(As far as is currently known – 2006)
|1840||Thomas Futcher||Kelly's Directories|
|1881||James Futcher||1881 Fovant Census|
|1886||Major F.B. Beauchamp||1919 Pembroke Sale Catalogue|
|(held the lease for a period of 40 years from 20.9.1886)|
|1891||Mary Gray Harvey||1891 Fovant Census|
|Fanny B. Harvey|
|(these ladies were born in Bermuda and Philadelphia respectively)|
|1907||Henry Herbert Futcher||Kelly's Directories|
|1910||James Futcher (deceased)||County Records Office|
|(property sold on his behalf)|
|1911||William P. Staples||Kelly's Directories|
|1915||William George Simmonds||Kelly's Directories|
|1921 – 1934||Commander and Mrs G.F.W. Grayson.||Monica Borwick (née Grayson)|
|1938||Capt. Patrick Hill Normand||Kelly's Directories|
|????||Sir William and Lady Luce||Village memory|
|????||Mr. and Mrs Black||ditto|
|(daughter of Mr & Mrs Black – inherited the property)|
|2006||Mr. and Mrs. Gray Gilbert||current owners|
Questions raised by the owner/occupier list.

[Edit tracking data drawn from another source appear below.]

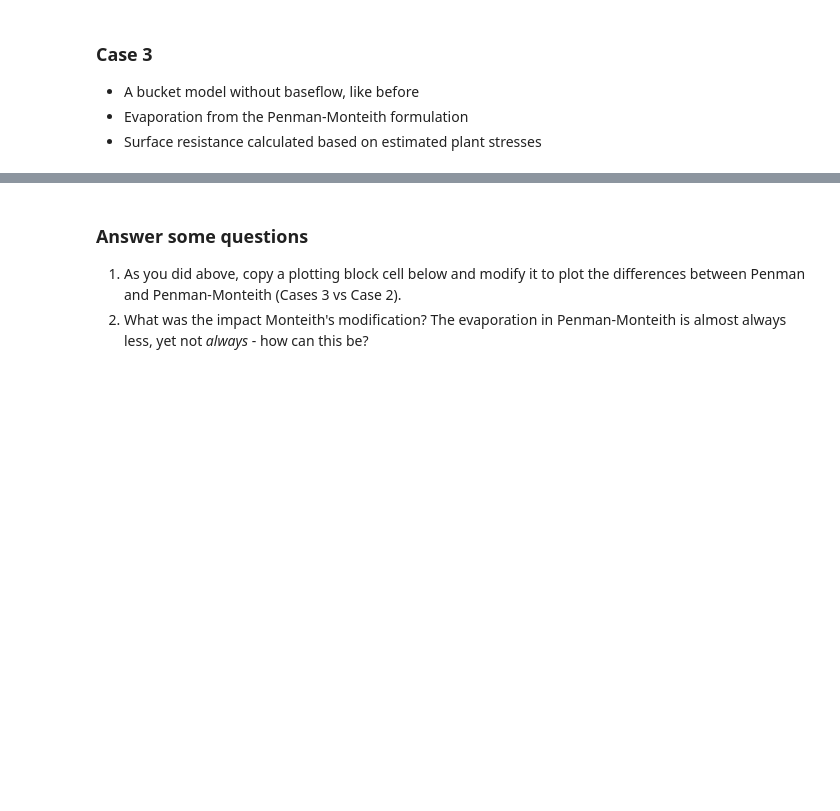
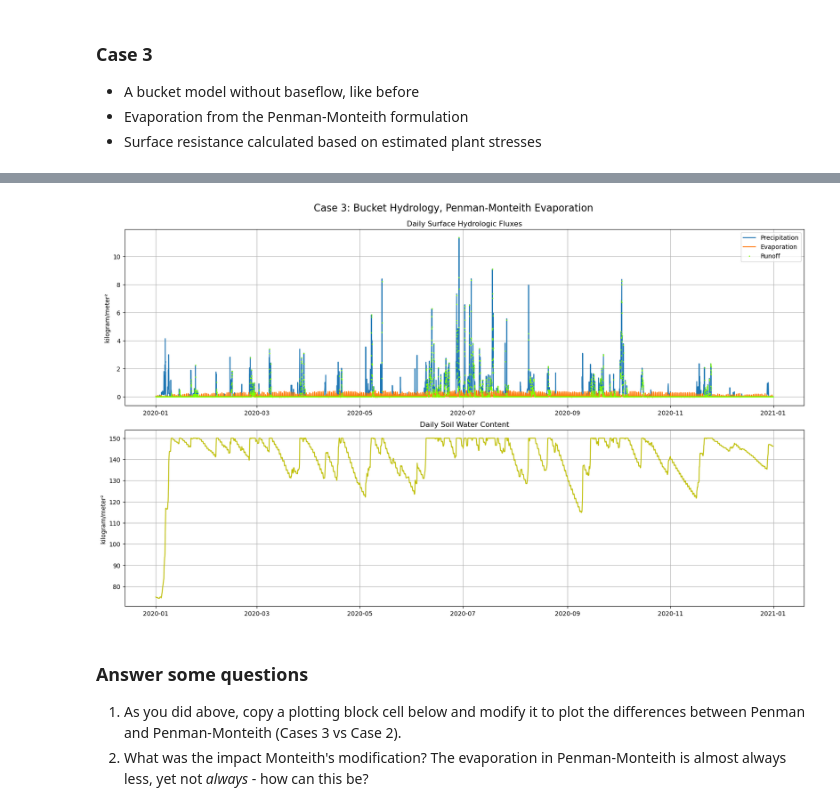
Before and after one commit to anlawyer/land-climate-interactions, a Jupyter notebook: HW2/CLIM614_HW_2.ipynb, the cells around one changed output, grey strips where cells are left out. Drawn from its saved outputs; the diff is of its cells as text; code cells hidden in the pictures; blank space fills up the shorter version.

```diff
--- a/HW2/CLIM614_HW_2.ipynb
+++ b/HW2/CLIM614_HW_2.ipynb
@@ -480,21 +538,23 @@ print("\n*** DONE ***")
 # %%
 # Plotting block #########
 plot_scale = 10
 fig1 = plt.figure(figsize = (2*plot_scale, 1*plot_scale))
 plt.subplots_adjust(top=0.92,bottom=0.06,hspace=0.14)
 # Subplots without axes - not very pythonic, but OK for simple plots
 plt.subplot(2,1,1)
 plt.plot(time_merra2,p_in_3)
 plt.plot(time_merra2,e_out_3)
 plt.plot(time_merra2,r_out_3,color='chartreuse',lw=0,marker='o',ms=1)
 plt.grid()
 plt.legend(["Precipitation","Evaporation","Runoff"])
 plt.title("Daily Surface Hydrologic Fluxes")
 plt.subplot(2,1,2)
-plt.plot(time_merra2,swc_1,c='y')
+plt.plot(time_merra2,swc_3,c='y') ## NOTE: code originally had swc_1, so I changed it to swc_3
 plt.grid()
 plt.title("Daily Soil Water Content")
 plt.suptitle("Case 3: Bucket Hydrology, Penman-Monteith Evaporation",fontsize=16) ;
+# %% [output]
+[figure, added]
 # %% [markdown]
 ### Answer some questions
 1. As you did above, copy a plotting block cell below and modify it to plot the differences between Penman and Penman-Monteith (Cases 3 vs Case 2).
```
Also changed, not shown: parts of 16 cells of this notebook.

As to when Brookside was built, all we can say is that it doesn't appear on the 1787 enclosure map but does make an appearance on the 1840 Tithe map, so obviously the earliest version must have been built at some time during the intervening years.

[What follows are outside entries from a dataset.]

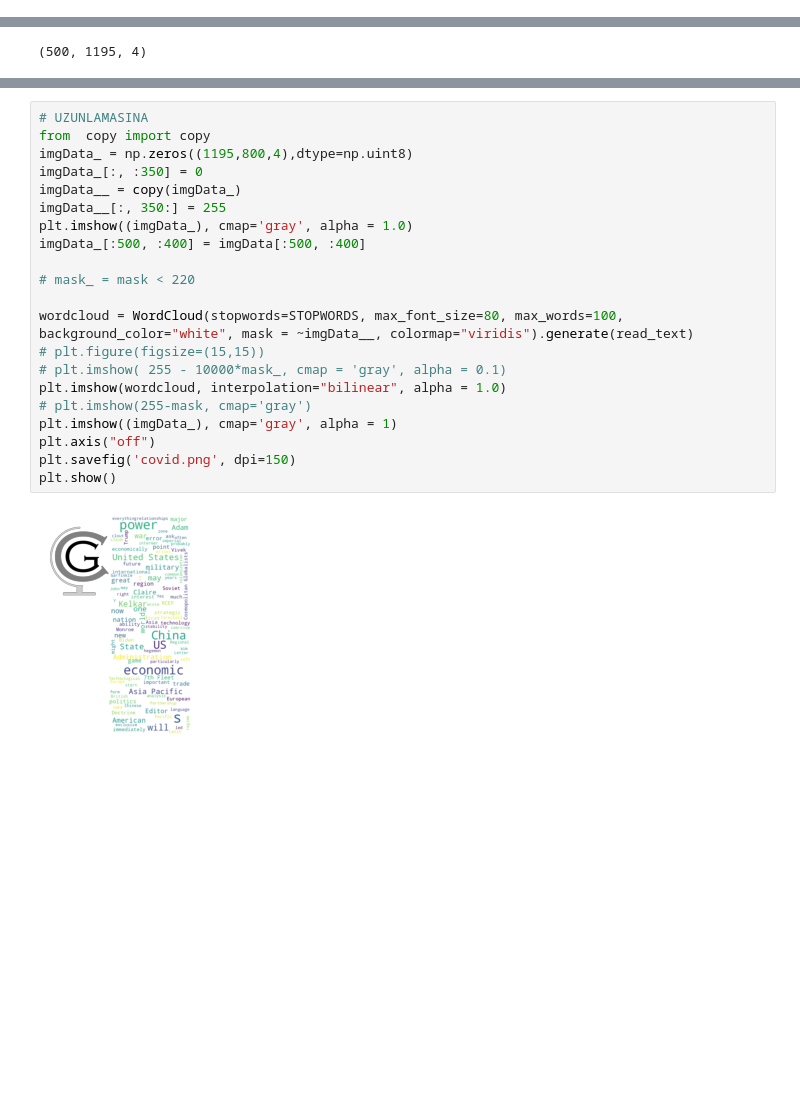
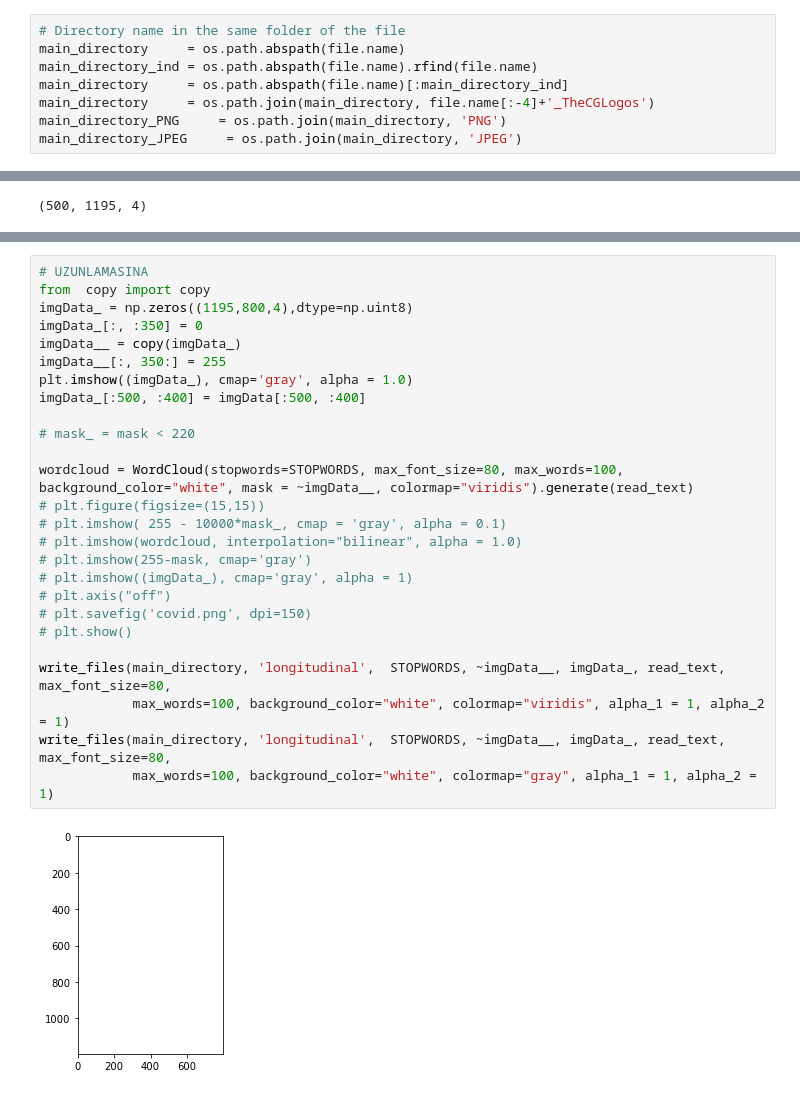
Before and after one commit to omersayli/MakeCGLogo, a Jupyter notebook: CG.ipynb, the cells around one changed output, grey strips where cells are left out. Saved outputs shown, nothing was run; the diff lists cells and outputs as text; blank space fills up the shorter version.

```diff
--- a/CG.ipynb
+++ b/CG.ipynb
@@ -23,3 +30,11 @@ file = open('try.txt','r')
 read_text = file.read()
 # %%
 file.close()
+# %%
+# Directory name in the same folder of the file
+main_directory     = os.path.abspath(file.name)
+main_directory_ind = os.path.abspath(file.name).rfind(file.name)
+main_directory     = os.path.abspath(file.name)[:main_directory_ind]
+main_directory     = os.path.join(main_directory, file.name[:-4]+'_TheCGLogos')
+main_directory_PNG     = os.path.join(main_directory, 'PNG')
+main_directory_JPEG     = os.path.join(main_directory, 'JPEG')
@@ -97,23 +162,28 @@ plt.show()
 # %%
 # UZUNLAMASINA
 from  copy import copy
 imgData_ = np.zeros((1195,800,4),dtype=np.uint8)
 imgData_[:, :350] = 0
 imgData__ = copy(imgData_)
 imgData__[:, 350:] = 255
 plt.imshow((imgData_), cmap='gray', alpha = 1.0)
 imgData_[:500, :400] = imgData[:500, :400]
 
 # mask_ = mask < 220
 
 wordcloud = WordCloud(stopwords=STOPWORDS, max_font_size=80, max_words=100, background_color="white", mask = ~imgData__, colormap="viridis").generate(read_text)
 # plt.figure(figsize=(15,15))
 # plt.imshow( 255 - 10000*mask_, cmap = 'gray', alpha = 0.1)
-plt.imshow(wordcloud, interpolation="bilinear", alpha = 1.0)
+# plt.imshow(wordcloud, interpolation="bilinear", alpha = 1.0)
 # plt.imshow(255-mask, cmap='gray')
-plt.imshow((imgData_), cmap='gray', alpha = 1)
-plt.axis("off")
-plt.savefig('covid.png', dpi=150)
-plt.show()
+# plt.imshow((imgData_), cmap='gray', alpha = 1)
+# plt.axis("off")
+# plt.savefig('covid.png', dpi=150)
+# plt.show()
+
+write_files(main_directory, 'longitudinal',  STOPWORDS, ~imgData__, imgData_, read_text, max_font_size=80,
+            max_words=100, background_color="white", colormap="viridis", alpha_1 = 1, alpha_2 = 1)
+write_files(main_directory, 'longitudinal',  STOPWORDS, ~imgData__, imgData_, read_text, max_font_size=80,
+            max_words=100, background_color="white", colormap="gray", alpha_1 = 1, alpha_2 = 1)
 # %% [output]
-[figure, old version]
+[figure, new version]
```
Also changed, not shown: parts of 14 cells of this notebook.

(Click to enlarge the maps & catalogue)
Relevant page from the 1919 Pembroke sale catalogue.
The Original Brookside
“The house was quite small. It was only one room thick really, the drawing room being on the left, a widish hall and dining room with hatch on the right and kitchen at the back from which was the scullery which I know originally contained a well. There was a rear passage with a small pantry and loo and a nice staircase led up from the hail to a loo on the left and two largish bedrooms with a small one over the front door. There was another small bedroom and bathroom with a steep stairway down to the kitchen.
Work was immediately commenced on doubling the size of the house.”
Monica Borwick née Grayson
Brookside after its extension.
“To the middIe left at the rear of the house was the Tower House built by my father, where a dynamo and batteries produced electricity for the house. Behind the roof of the new building can be seen a huge walnut tree which was on the slope behind the steps going up to the swimming bath”
Brookside Cottage and the Malthouse.
“Work on the house extension coincided with the ‘renovation’ of the cottage for the chauffeur and his wife and converting the very run down old Malt house into sleeping quarters on one side for the staff, who were always brought down from London, and the other half into a flat for the gardener and his wife, Mr. and Mrs. Rogers.
The structure in the middle ground to the left of the crazy paving path was a wooden garden table with four chairs fitted underneath made from ships timbers; a canvas cover is spread over all.”
Fronting the High Street tall iron gates, flanked by a high wooden fence stretching from the Malt House on one side to Brookside Cottage on the other, gave access to, and ensured the privacy of, the house itself. At one side of the courtyard thus enclosed, a driveway passed a circular grassed area, and undoubtedly continued “behind the cottage (to) where the garage was". Passengers could then alight and walk up the nearby crazy paving pathway leading to the house.
Tall iron gates on the left.
Malt House with cowl,
Inside the courtyard. ‘South Bank’ on the opposite side of the High Street is in the background. The Malt House on the right still retains a cowl on its roof – probably a relic of its working days.
The water wheel
The swimming pool
A morning swim
(Click on the pictures to enlarge them)
“My father converted an old chalk pit at the top of the garden into a swimming pool. He dammed up the stream in the summer and made a water wheel which pumped up the stream water to the swimming bath. It was a peculiar shape … made of cement which was from time to time painted white.
At the end of summer the water was somehow siphoned out in a large pipe which must have been buried under the kitchen garden. Then a large stopcock entering the stream downstream from the waterwheel was turned. and the water gushed out nearly to the other side”.
Site of swimming pool
The remains of the swimming pool in 2006
A succession of owners followed the Graysons, who sold the house in 1934. The swimming pool fell into disrepair, and the house was renamed Brook House by one of the new owners, but little else was changed. Even today in 2006 the only change appears to be the blocking up of the former main driveway to the house and a new one made further down the High Street.
Current parking area for The Malt House and Brookside Cottage, showing blocked up former entrance to Brookside
Thank you Monica
Content last updated
26 November 2009
© 2002 Design - dingo web design. Text - Fovant History Interest Group
Home | Available pages | Credits | Top of page